Assignment:
The required result is a copy of each line below in which "dutchcancer" appears.

[Change listing data]
------------------------------------------------

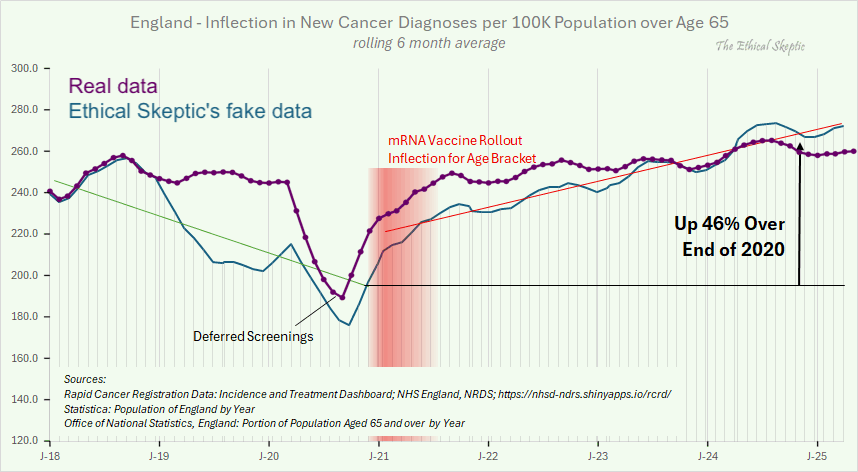
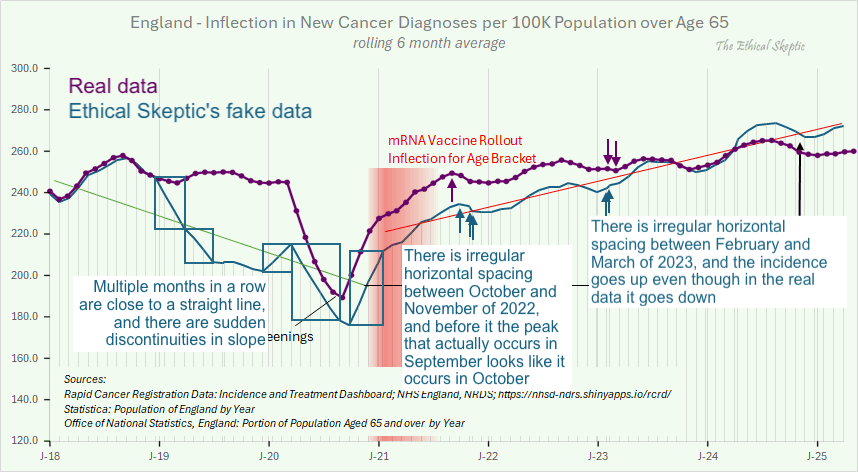
a

diff --git a/ethical2.html b/ethical2.html
@@ -3047,12 +3047,16 @@ ggsave(&quot;1.png&quot;,width=5,height=3,dpi=300*4)</pre>
 <div>
 <img src=i/ethical-dutchcancer-1.png width=600>
 </div>
-<p>His image was an English translation of a plot that was included in this blog post: <a href=https://virusvaria.nl/en/sterfte-naar-doodsoorzaak-nieuwvormingen-kanker/.><a href="https://virusvaria.nl/en/sterfte-naar-doodsoorzaak-nieuwvormingen-kanker/" class="uri">https://virusvaria.nl/en/sterfte-naar-doodsoorzaak-nieuwvormingen-kanker/</a>.</a> The post cited this page as their source: <a href=https://nkr-cijfers.iknl.nl/viewer/incidentie-per-jaar?language=nl_NL&viewerId=8fda5a06-e543-4f4c-ac02-22f853e5802a.><a href="https://nkr-cijfers.iknl.nl/viewer/incidentie-per-jaar?language=nl_NL&amp;viewerId=8fda5a06-e543-4f4c-ac02-22f853e5802a" class="uri">https://nkr-cijfers.iknl.nl/viewer/incidentie-per-jaar?language=nl_NL&amp;viewerId=8fda5a06-e543-4f4c-ac02-22f853e5802a</a>.</a></p>
-<p>Jean Fisch pointed out that if you look at the age-standardized incidence rate from the same source, it has roughly followed the pre-COVID trend since 2020 or even fallen below the trend: [<a href=https://nkr-cijfers.iknl.nl/viewer/incidentie-per-jaar?language=en_GB&viewerId=3b381d94-315c-4be6-8450-c3f98e62a870>https://nkr-cijfers.iknl.nl/viewer/incidentie-per-jaar?language=en_GB&amp;viewerId=3b381d94-315c-4be6-8450-c3f98e62a870</a>]</p>
+<p>His image was an English translation of a plot that was included in this blog post: <a href=https://virusvaria.nl/en/sterfte-naar-doodsoorzaak-nieuwvormingen-kanker/.><a href="https://virusvaria.nl/en/sterfte-naar-doodsoorzaak-nieuwvormingen-kanker/" class="uri">https://virusvaria.nl/en/sterfte-naar-doodsoorzaak-nieuwvormingen-kanker/</a>.</a> The author of the post cited this page as their source: <a href=https://nkr-cijfers.iknl.nl/viewer/incidentie-per-jaar?language=nl_NL&viewerId=8fda5a06-e543-4f4c-ac02-22f853e5802a.><a href="https://nkr-cijfers.iknl.nl/viewer/incidentie-per-jaar?language=nl_NL&amp;viewerId=8fda5a06-e543-4f4c-ac02-22f853e5802a" class="uri">https://nkr-cijfers.iknl.nl/viewer/incidentie-per-jaar?language=nl_NL&amp;viewerId=8fda5a06-e543-4f4c-ac02-22f853e5802a</a>.</a></p>
+<p>Jean Fisch pointed out that if you look at the age-standardized incidence rate from the same source, it has roughly followed the pre-COVID trend since 2020 or even fallen below the trend: [<a href=https://x.com/Jean&#x5f;&#x5f;Fisch/status/1946615115190509756>https://x.com/Jean__Fisch/status/1946615115190509756</a>]</p>
+<div>
+<img src=i/ethical-dutchcancer-4.png width=550>
+</div>
+<p>Here's age-adjusted data for ages 30-44 combined from the same source: [<a href=https://nkr-cijfers.iknl.nl/viewer/incidentie-per-jaar?language=en_GB&viewerId=3b381d94-315c-4be6-8450-c3f98e62a870>https://nkr-cijfers.iknl.nl/viewer/incidentie-per-jaar?language=en_GB&amp;viewerId=3b381d94-315c-4be6-8450-c3f98e62a870</a>]</p>
 <div>
 <img src=i/ethical-dutchcancer-2.png width=500>
 </div>
-<p>ES responded to Fisch by saying that he was not a professional, and that his plot showed was a <span class="quote">"diluted and manipulated index"</span>:</p>
+<p>ES responded to Fisch by saying that he was not a professional, and that his plot showed a <span class="quote">"diluted and manipulated index"</span>: [<a href=https://x.com/EthicalSkeptic/status/1946618374311620891>https://x.com/EthicalSkeptic/status/1946618374311620891</a>]</p>
 <div>
 <img src=i/ethical-dutchcancer-3.png width=560>
 </div>

diff --git a/ethical4.html b/ethical4.html
@@ -161,7 +161,7 @@ ggsave(&quot;1.png&quot;,width=5.1,height=3,dpi=300*4)</pre>
 <div>
 <img src=i/ethical-englandincidence-10.png width=400>
 </div>
-<p>In the next plot I overlaid the real data on top of Ethical Skeptic's fake plot. I took the real data from the rapid registration dashboard, divided it by the population estimate of ages 65 and above, multiplied the result by 100,000, and took a 6-month moving average of the data. But again you can see how ES seems to have manually altered the data to produce a false decrease in 2019, and to exaggerate the increase after 2020:</p>
+<p>The next plot shows that I found anomalous features next to two pairs of months that had irregular horizontal spacing. It's also weird how there's several segments of months in 2019 and 2020 that look almost like straight lines, where there's often sudden discontinuities in slope before or after the lines. In the real data there are only two clear discontinuities in the slope, which are between March and April of 2020 because the incidence dropped dramatically in April, and between September and October 2020 because April 2020 fell out of the window of the moving average:</p>
 <div>
 <img src=i/ethical-englandincidence-13.png width=650>
 </div>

------------------------------------------------

Output below:
 <img src=i/ethical-dutchcancer-1.png width=600>
+<img src=i/ethical-dutchcancer-4.png width=550>
 <img src=i/ethical-dutchcancer-2.png width=500>
 <img src=i/ethical-dutchcancer-3.png width=560>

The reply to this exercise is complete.